Inside the hall were a wide variety of wall displays, maps, ‘browsing tables’ of books and magazines, forestry tools from ancient to modern, including power saws, trees themselves from seedlings of different species to full-grown cross-sections showing annual growth rings. Particularly impressive was Mags’ and Janet’s ‘timeline’ showing the history of forestry in South Loch Ness and its effects on the life and landscape of our area. Outside, on the hall wall, were some of the Forestry Commission’s signs (including fire warnings) that have been so familiar over the years, while in the car park were old Ferguson and Fordson tractors, a vintage McConnel circular saw and a modern mobile saw mill producing boards from logs – these were all demonstrated, attracting much interest. We had some members of the public looking in after the Friday school visits, but many more enjoyed the exhibition on Saturday, including a group of local retired foresters.

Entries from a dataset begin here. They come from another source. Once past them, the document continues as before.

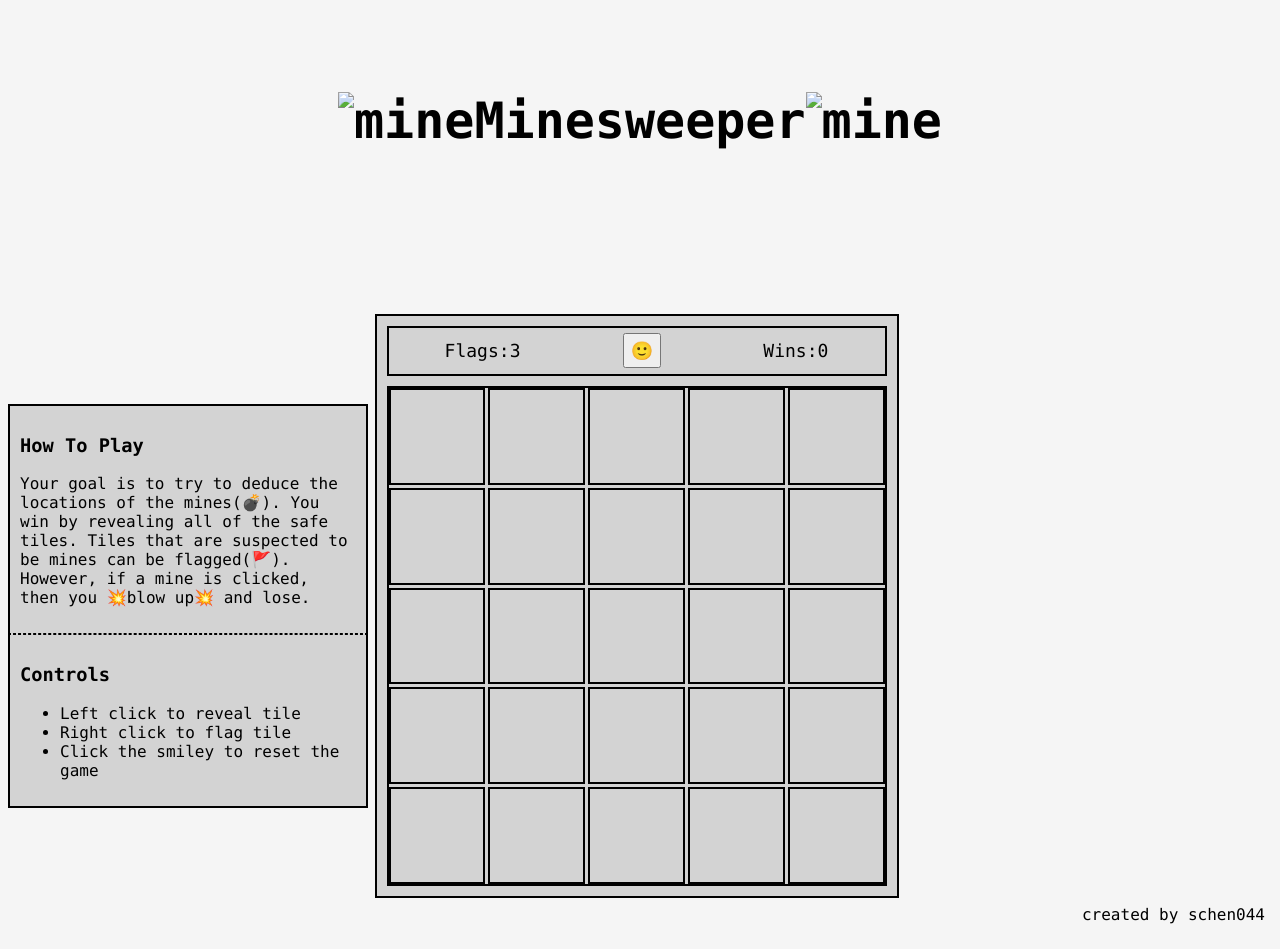
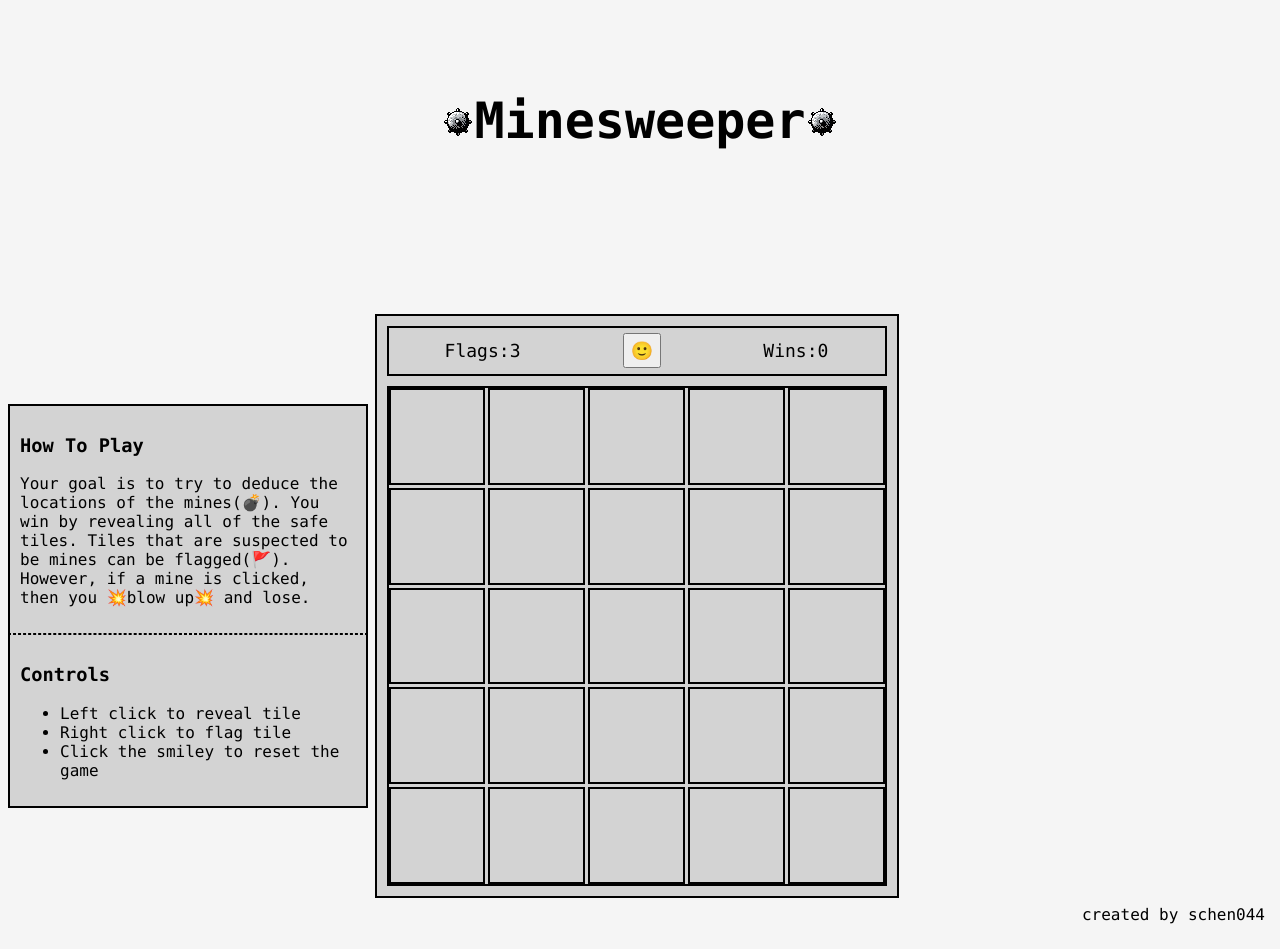
Before and after one commit to schen044/minesweeper, a plain HTML site: page index.html in a window 1280 px wide. Drawn offline with Linux system fonts and the light colour scheme; the site is published under a folder, as on GitHub Pages, so addresses that start at the root find nothing.

Commit message:
fixes issue with mine png not displaying in gh-pages

```diff
--- a/index.html
+++ b/index.html
@@ -9,8 +9,7 @@
     <script defer src="js/main.js"></script>
 </head>
 <body>
-    <h1 class="title"><img src="/images/mine.png" alt="mine">Minesweeper<img src="/images/mine.png" alt="mine"></h1>
-
+    <h1 class="title"><img src="images/mine.png" alt="mine">Minesweeper<img src="images/mine.png" alt="mine"></h1>
     <div class="help">
         <div class="how-to">
             <h3>How To Play</h3>
```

A good turnout of about forty heard Bryce’s talk on Friday evening. After a short but fascinating black-and-white film about Scottish forestry in the early 50s, Bryce launched into a wonderfully colourful life history, with anecdotes from his forestry career which took him to virtually every corner of Scotland. As his life history advanced, his assistant Fred Millwood modelled the various Commission uniform jackets used over the decades, from tweed with red collars with crowns on them, right up to modern fleeces. Bryce found a growing interest in hillwalking fitted in ideally with his job, and another profitable sideline was running bed-and-breakfast with his wife in their several forestry homes. Bryce and Fred rounded off a great evening with a tuneful and amusing duet, and one was left with a feeling that here were two men who had found the ideal life career!

In conclusion, many thanks are due to Bob (himself a civil engineer with the Forestry Commission) and to Mags (who got a little presentation for all her hours of meticulous preparation) and to the numerous people who lent material and artefacts for the display, and also several from outwith the Heritage Group who gave their time over the two days to help man (and woman!) the event. In all, another huge success for the Group.